====== THE DATA ======

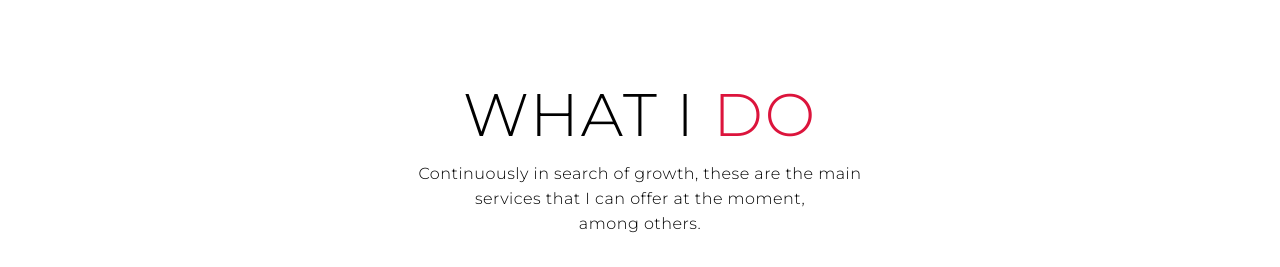
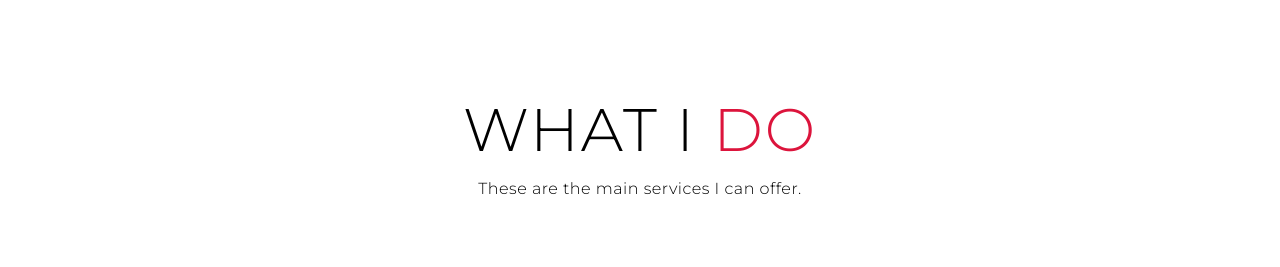
Before and after one commit to anaes0/new__portfolio, a plain HTML site: page index.html in a window 1280 px wide. Shown: the part 822-1089 px from the top of the page. Drawn offline with Linux system fonts and the light colour scheme; grey boxes are pictures that could not be loaded.

Commit message:
update index

```diff
--- a/index.html
+++ b/index.html
@@ -83,8 +83,8 @@
         <div class="service-top">
           <h1 class="section-title">What I <span>Do</span></h1>
           <p>
-            Continuously in search of growth, these are the main services that I
-            can offer at the moment, <br> among others.
+            These are the main services I
+            can offer.
           </p>
         </div>
         <div class="service-bottom">
```
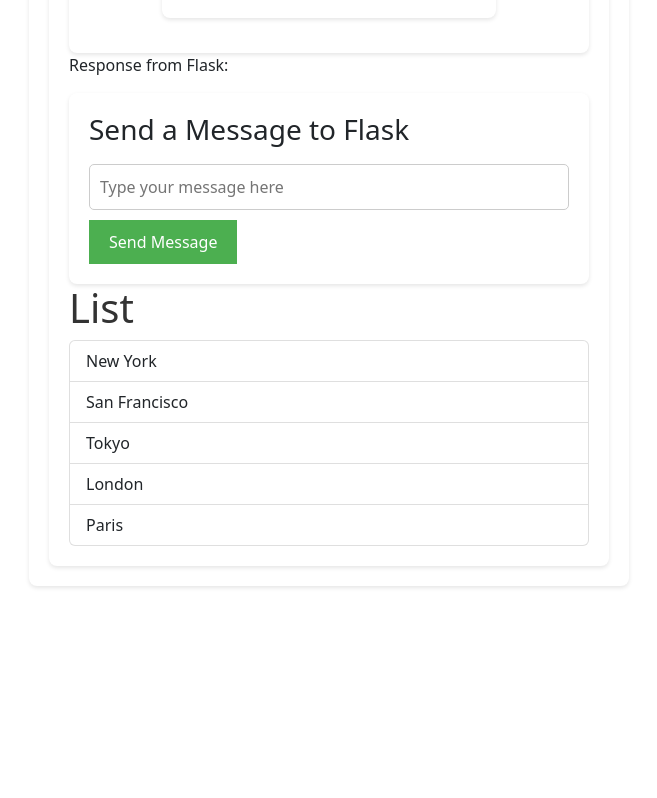
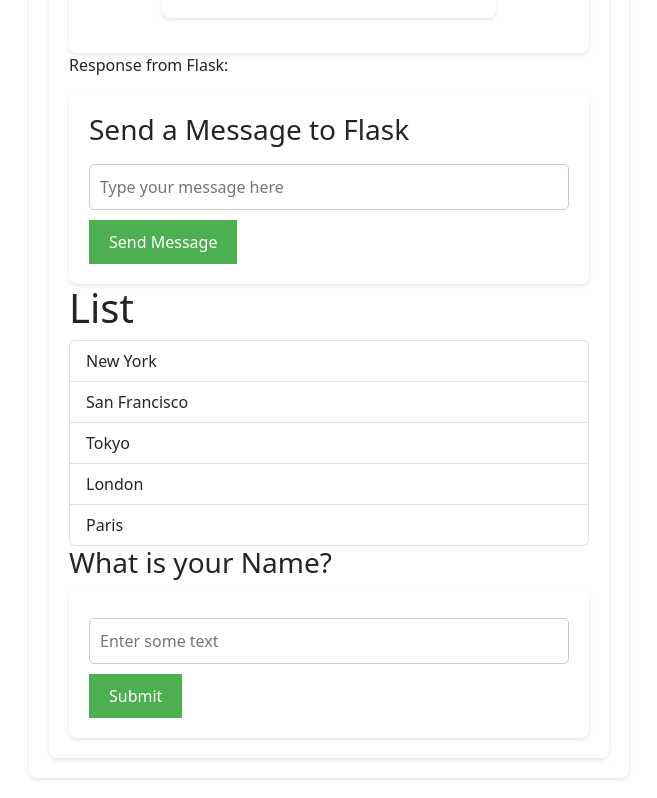
Before and after one commit to rkarmuri/bubble_scan, a React (Vite) app in the folder bubblescan-client/: page / in a window 1280 px wide. Shown: the part 517-1315 px from the top of the page, without its empty margins (311-968 px from the left). Before the commit the page ends 1123 px from the top, so only its background shows below. Built offline with nearby package versions, Linux system fonts and the light colour scheme; no server answers.

Commit message:
reabasing

```diff
--- a/bubblescan-client/package.json
+++ b/bubblescan-client/package.json
@@ -9,6 +9,7 @@
     "preview": "vite preview"
   },
   "dependencies": {
+    "bootstrap": "^5.3.2",
     "react": "^18.2.0",
     "react-dom": "^18.2.0"
   },
--- a/bubblescan-client/src/App.tsx
+++ b/bubblescan-client/src/App.tsx
@@ -55,6 +55,8 @@ function App() {
         {response && <p>Response from sending message: {response}</p>}
       </div>
       <ListGroup />
+      <h3>What is your Name?</h3>
+      <InputComponent />
     </div>
   );
 }
```
Also changed, not shown: 1 other file (tests, documents, lock files or other folders).
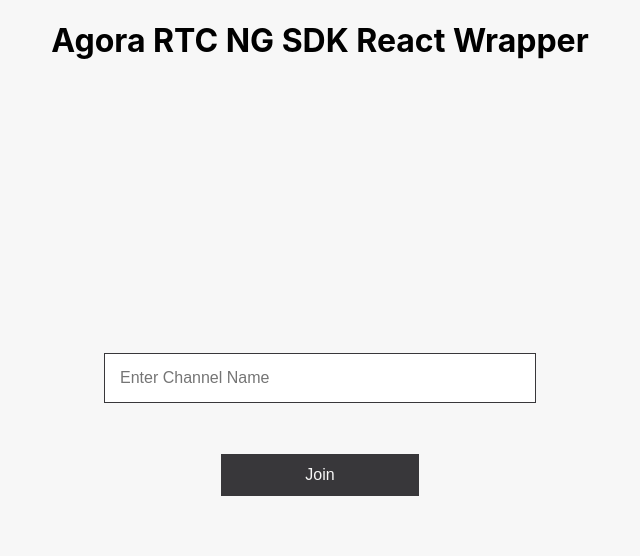
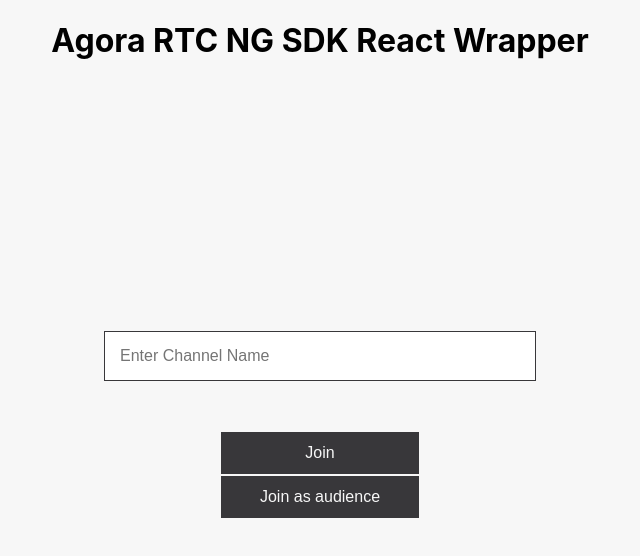
Before and after one commit to souhailmerroun-practice/agora, a React (Create React App) app: page / in a window 1280 px wide. Shown: the top 556 px of the page, without its empty margins (320-960 px from the left). Built offline with nearby package versions, Linux system fonts and the light colour scheme; what agora-rtc-react would draw is missing.

Commit message:
Adding the role

```diff
--- a/src/App.tsx
+++ b/src/App.tsx
@@ -1,12 +1,8 @@
-import React, { useEffect, useState } from "react";
+import React, { useState } from "react";
 import {
-  AgoraVideoPlayer,
   createClient,
   createMicrophoneAndCameraTracks,
   ClientConfig,
-  IAgoraRTCRemoteUser,
-  ICameraVideoTrack,
-  IMicrophoneAudioTrack,
 } from "agora-rtc-react";
 import VideoCall from "./VideoCall";
 import ChannelForm from "./ChannelForm";
@@ -35,6 +31,7 @@
 const App = () => {
   const [inCall, setInCall] = useState(false);
   const [channelName, setChannelName] = useState("");
+  const [role, setRole] = useState("");
   return (
     <AgoraContext.Provider
       value={{
@@ -46,10 +43,16 @@
     >
       <div>
         <h1 className="heading">Agora RTC NG SDK React Wrapper</h1>
-        {inCall ? (
+        {inCall && (
           <VideoCall setInCall={setInCall} channelName={channelName} />
-        ) : (
-          <ChannelForm setInCall={setInCall} setChannelName={setChannelName} />
+        )}
+
+        {!inCall && (
+          <ChannelForm
+            setInCall={setInCall}
+            setChannelName={setChannelName}
+            setRole={setRole}
+          />
         )}
       </div>
     </AgoraContext.Provider>
--- a/src/ChannelForm.tsx
+++ b/src/ChannelForm.tsx
@@ -4,10 +4,11 @@
 const ChannelForm = (props: {
   setInCall: React.Dispatch<React.SetStateAction<boolean>>;
   setChannelName: React.Dispatch<React.SetStateAction<string>>;
+  setRole: React.Dispatch<React.SetStateAction<string>>;
 }) => {
   const { appId } = useContext(AgoraContext);
 
-  const { setInCall, setChannelName } = props;
+  const { setInCall, setChannelName, setRole } = props;
 
   return (
     <form className="join">
@@ -25,9 +26,19 @@
         onClick={(e) => {
           e.preventDefault();
           setInCall(true);
+          setRole("host");
         }}
       >
         Join
+      </button>
+      <button
+        onClick={(e) => {
+          e.preventDefault();
+          setInCall(true);
+          setRole("audience");
+        }}
+      >
+        Join as audience
       </button>
     </form>
   );
--- a/src/Controls.tsx
+++ b/src/Controls.tsx
@@ -1,4 +1,4 @@
-import { IMicrophoneAudioTrack, ICameraVideoTrack, IAgoraRTCClient } from "agora-rtc-react";
+import { IMicrophoneAudioTrack, ICameraVideoTrack } from "agora-rtc-react";
 import React, { useContext, useState } from "react";
 import { AgoraContext } from "./App";
 
--- a/src/VideoCall.tsx
+++ b/src/VideoCall.tsx
@@ -1,9 +1,5 @@
 import {
-  AgoraRTCError,
-  IAgoraRTCClient,
   IAgoraRTCRemoteUser,
-  ICameraVideoTrack,
-  IMicrophoneAudioTrack,
 } from "agora-rtc-react";
 import React, { useState, useEffect, useContext } from "react";
 import { AgoraContext } from "./App";
--- a/src/Videos.tsx
+++ b/src/Videos.tsx
@@ -4,8 +4,7 @@
   ICameraVideoTrack,
   AgoraVideoPlayer,
 } from "agora-rtc-react";
-import React, { useContext } from "react";
-import { AgoraContext } from "./App";
+import React from "react";
 
 const Videos = (props: {
   users: IAgoraRTCRemoteUser[];
```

======

WORK REQUEST:
In the entries above, identify every line with the word "that". Copy those lines.

EXERCISE RESPONSE:
Before and after one commit to anaes0/new__portfolio, a plain HTML site: page index.html in a window 1280 px wide. Shown: the part 822-1089 px from the top of the page. Drawn offline with Linux system fonts and the light colour scheme; grey boxes are pictures that could not be loaded.
-            Continuously in search of growth, these are the main services that I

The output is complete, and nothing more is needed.